The industry coalitions who crafted this “model legislation” know that cash-strapped states can’t afford to manage these lands. It’s thus expected that states would sell them, or lease their management, to the same industrial interests who devised the whole scheme.

This land-grab is pending one outcome of 2016 elections—a Congress and president more devoted to the art of private deals than protecting public lands.

Other history-changing conservation outcomes hide behind this year’s ballot as well. Water security is one.

Toxic algae blooms have increasingly sucked the life out of U.S. lakes, rivers and coastal waters. The expanding slime-creep—thriving on fertilizers, manure and other runoff contaminants—regularly shuts down regional water supplies, fisheries and entire local economies.

Currently stuck in limbo at the Supreme Court is a Clean Water Rule that would protect 20 million wetland acres, and 2 million miles of streams and a ripple effect of human health, wildlife and economic stability.

Opponents of the Clean Water Rule have funded a vast octopus network of political campaigns. These agrochemical and petroleum giants want a Congress and administrative appointees (to the Supreme Court and EPA) who’ll dismantle water protections—not activate them.

Climate action is also on the hit list for numerous big campaign donors. Fossil fuel interests naturally want the U.S. to drill, mine and burn more fuel—not less.

They make this private goal utterly clear to candidates whose careers they fund. The result is a public logjam that stalls climate action and leaves Americans looking hopelessly divided on the matter, left from right.

But on the actual ground level where Americans live, that division is a myth. When it comes to conservation in general, voters express a surprising and growing agreement.

“Conservation is conservative,” points out ConservAmerica—young Republicans who favor federal climate action.

Recent polls, in fact, find 50 percent of Republicans and a majority of Americans in favor of carbon reductions. A recent Gallup poll (March 2016) likewise indicated that 73 percent of Americans prefer alternative-energy development to more gas and oil.

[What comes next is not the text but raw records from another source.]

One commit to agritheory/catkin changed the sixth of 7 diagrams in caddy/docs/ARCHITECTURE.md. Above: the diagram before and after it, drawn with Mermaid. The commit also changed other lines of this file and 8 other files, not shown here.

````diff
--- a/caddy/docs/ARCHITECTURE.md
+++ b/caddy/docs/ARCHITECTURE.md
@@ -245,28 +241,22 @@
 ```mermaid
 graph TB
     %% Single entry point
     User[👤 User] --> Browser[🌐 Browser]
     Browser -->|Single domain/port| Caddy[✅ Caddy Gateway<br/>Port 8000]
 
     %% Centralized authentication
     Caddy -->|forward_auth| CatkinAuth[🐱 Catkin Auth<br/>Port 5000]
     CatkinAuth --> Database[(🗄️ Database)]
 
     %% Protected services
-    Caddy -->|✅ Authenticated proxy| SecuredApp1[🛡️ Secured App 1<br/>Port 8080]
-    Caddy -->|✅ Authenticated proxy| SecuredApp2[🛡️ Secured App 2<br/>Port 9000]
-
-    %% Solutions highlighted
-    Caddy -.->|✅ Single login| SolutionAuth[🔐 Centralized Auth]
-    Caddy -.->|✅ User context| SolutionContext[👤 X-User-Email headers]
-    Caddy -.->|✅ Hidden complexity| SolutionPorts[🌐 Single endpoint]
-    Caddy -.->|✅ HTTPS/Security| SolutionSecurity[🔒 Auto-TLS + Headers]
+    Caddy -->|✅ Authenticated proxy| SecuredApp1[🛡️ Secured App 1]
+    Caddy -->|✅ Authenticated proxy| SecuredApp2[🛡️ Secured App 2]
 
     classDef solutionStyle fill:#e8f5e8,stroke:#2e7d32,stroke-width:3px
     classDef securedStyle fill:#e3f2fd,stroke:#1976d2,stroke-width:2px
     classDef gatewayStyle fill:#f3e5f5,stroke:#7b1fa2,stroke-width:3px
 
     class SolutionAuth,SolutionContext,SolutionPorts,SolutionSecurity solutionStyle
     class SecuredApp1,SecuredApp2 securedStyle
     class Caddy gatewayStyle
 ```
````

This common concern flows into other conservation values.

Bipartisan polls have indicated that 95 percent of Americans support federal protection of our national parks. Eighty-one percent support funding for national forests. Eighty-three percent even consider land and water protections a patriotic action.

And that Clean Water Rule currently bottlenecked in high places? A 2015 survey found 80 percent of voters strongly supporting it.

Americans left and right are devoted to this homeland—her rivers, wildlife, mountains and seashores. As Ronald Reagan put it, “Preservation of our environment is not a partisan challenge; it’s common sense.”

This bipartisan yearning to protect the life of our homeland also reveals rare common ground between us. It seems a waste that this ground was left uncovered by most candidates and news coverage of election 2016.

More focus on conservation values could have reminded polarized or discouraged voters that we’re all in this together—with reasons more enduring than sex scandals and gutter talk to vote this year.

On the ground level, those reasons abound nevertheless, calling any homeland devotee to the polls this year—and then maybe out to the woods to breathe.

By Liza Field, for the Bay Journal News Service

Liza Field is a conservationist, tree-planter and ethics teacher in Southwest Virginia.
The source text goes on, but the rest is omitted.